An Ad Age piece by Al Ries on value pricing got me thinking even more about how crummy the airline business has become, and how un-important branding is to particularly our American airlines. The story is called Variable Pricing is the Ultimate Brand-Destroyer.
His point is that because of value pricing, consumers have turned air carriers into commodities.
Take the five largest U.S. airlines. United went bankrupt. Delta went bankrupt. Northwest went bankrupt. US Airways went bankrupt. And American Airlines is losing money. In the last 10 years, American has had revenues of $199.8 billion and managed to lose $6.7 billion. Not exactly an industry to emulate.
Why do otherwise intelligent people borrow ideas and concepts from failing industries and think they will succeed in a different setting?
I think of this when I cleaned out a drawer and found this trading card from 1973, when I went to England on a 707 with British Overseas Airways Corporation, now called British Airways. How I have saved it all these years is amazing. What it shows, however, is an attention to detail about the customer experience. Even as an eight-year-old, the brand got me juked.
The cynic will say airlines can no longer afford this; the consumer wants cheap. But let’s reverse the question to ask what institution trained the consumer to think this way?
How did a pricing analyst in a headquarters get to rule the roost?
One of the basic tenets of humanity is hospitality; when you have a captive guest, you do things to entertain and feed them. That used to be the way it was with an airline. They assumed, quite naturally, that if you had a guest with you at lunchtime or dinnertime, you served them a meal. It was basic courtesy.
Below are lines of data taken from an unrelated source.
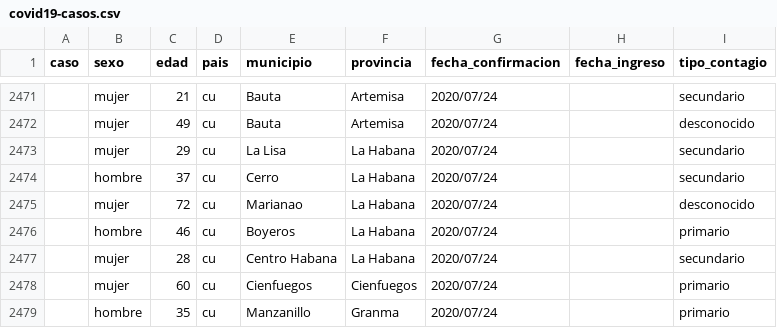
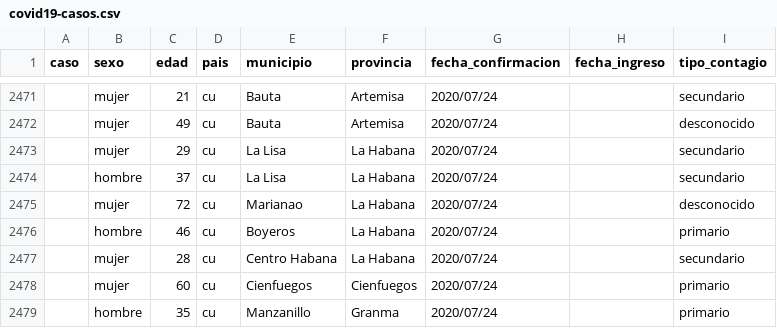
Before and after one commit to covid19cubadata/covid19cubadata.github.io, a CSV file: data/covid19-casos.csv, drawn as a sheet; only a part is shown, gaps mark what is left out.

Commit message:
Update countries data

```diff
--- a/data/covid19-casos.csv
+++ b/data/covid19-casos.csv
@@ -2473,3 +2473,3 @@ caso,sexo,edad,pais,municipio,provincia,fecha_confirmacion,fecha_ingreso,tipo_co
 ,mujer,29,cu,La Lisa,La Habana,2020/07/24,,secundario
-,hombre,37,cu,Cerro,La Habana,2020/07/24,,secundario
+,hombre,37,cu,La Lisa,La Habana,2020/07/24,,secundario
 ,mujer,72,cu,Marianao,La Habana,2020/07/24,,desconocido
```
Also changed, not shown: 2 other files.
Now, the cynic would say that this happened in an airline setting during a time of regulation; now no airline could afford to serve a sandwich. Why can’t they afford it? They are addicted, like crack, to crazy pricing schemes. In the hope of extracting the last penny, they do the opposite.
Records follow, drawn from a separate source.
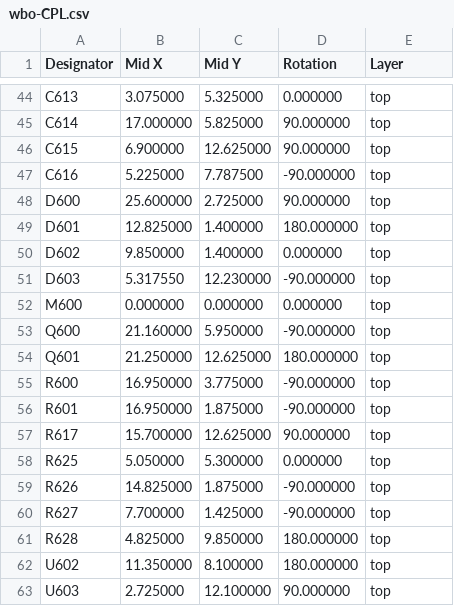
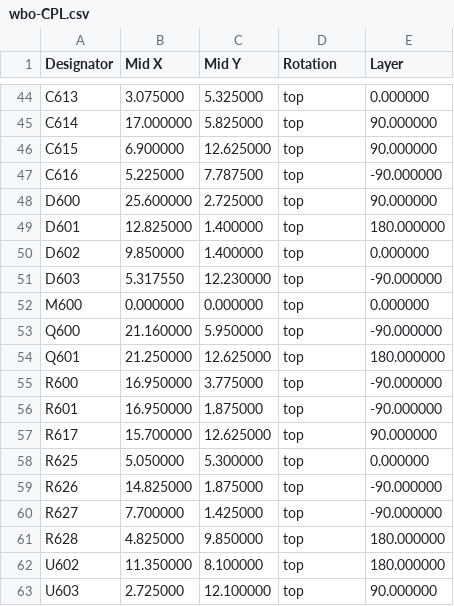
Before and after one commit to andreika-git/hellen-one, a CSV file: modules/wbo/0.4/wbo-CPL.csv, drawn as a sheet; only a part is shown, gaps mark what is left out; the diff covers the shown part only; the diff names each change by its address in the sheet, - before the commit and + after, or states it on an @@ line.

```diff
--- a/modules/wbo/0.4/wbo-CPL.csv
+++ b/modules/wbo/0.4/wbo-CPL.csv
-D44 (Rotation): 0.000000
+D44 (Rotation): top
-E44 (Layer): top
+E44 (Layer): 0.000000
-D45:D46 (Rotation): 90.000000
+D45:D46 (Rotation): top
-E45:E46 (Layer): top
+E45:E46 (Layer): 90.000000
-D47 (Rotation): -90.000000
+D47 (Rotation): top
-E47 (Layer): top
+E47 (Layer): -90.000000
-D48 (Rotation): 90.000000
+D48 (Rotation): top
-E48 (Layer): top
+E48 (Layer): 90.000000
-D49 (Rotation): 180.000000
+D49 (Rotation): top
-E49 (Layer): top
+E49 (Layer): 180.000000
-D50 (Rotation): 0.000000
+D50 (Rotation): top
-E50 (Layer): top
+E50 (Layer): 0.000000
-D51 (Rotation): -90.000000
+D51 (Rotation): top
-E51 (Layer): top
+E51 (Layer): -90.000000
-D52 (Rotation): 0.000000
+D52 (Rotation): top
-E52 (Layer): top
+E52 (Layer): 0.000000
-D53 (Rotation): -90.000000
+D53 (Rotation): top
-E53 (Layer): top
+E53 (Layer): -90.000000
-D54 (Rotation): 180.000000
+D54 (Rotation): top
-E54 (Layer): top
+E54 (Layer): 180.000000
-D55:D56 (Rotation): -90.000000
+D55:D56 (Rotation): top
-E55:E56 (Layer): top
+E55:E56 (Layer): -90.000000
-D57 (Rotation): 90.000000
+D57 (Rotation): top
-E57 (Layer): top
+E57 (Layer): 90.000000
-D58 (Rotation): 0.000000
+D58 (Rotation): top
-E58 (Layer): top
+E58 (Layer): 0.000000
-D59:D60 (Rotation): -90.000000
+D59:D60 (Rotation): top
-E59:E60 (Layer): top
+E59:E60 (Layer): -90.000000
-D61:D62 (Rotation): 180.000000
+D61:D62 (Rotation): top
-E61:E62 (Layer): top
+E61:E62 (Layer): 180.000000
-D63 (Rotation): 90.000000
+D63 (Rotation): top
-E63 (Layer): top
+E63 (Layer): 90.000000
```
Also changed, not shown: 86 edited cells elsewhere in this file.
What if we had a different airline industry, where consumers decided that when they went on vacation, they might pay $100 extra for the knowledge that:
- they won’t be bumped
- they might get something to eat at mealtime
- they might not lose their luggage
- the seat will be clean and not be stained
- the pilot will make more than $18,000 a year
- they won’t get dumped in an airline terminal at 2 a.m. with no food
- they might get a free deck of cards to take home
- the stewardess will be hot
Perhaps this is all wishful thinking. And the last item is a joke. But seriously, any person who works for a major U.S. legacy airline cannot seriously talk about “branding” when their “brand” is leased out to an airline that hires inexperienced kids to fly.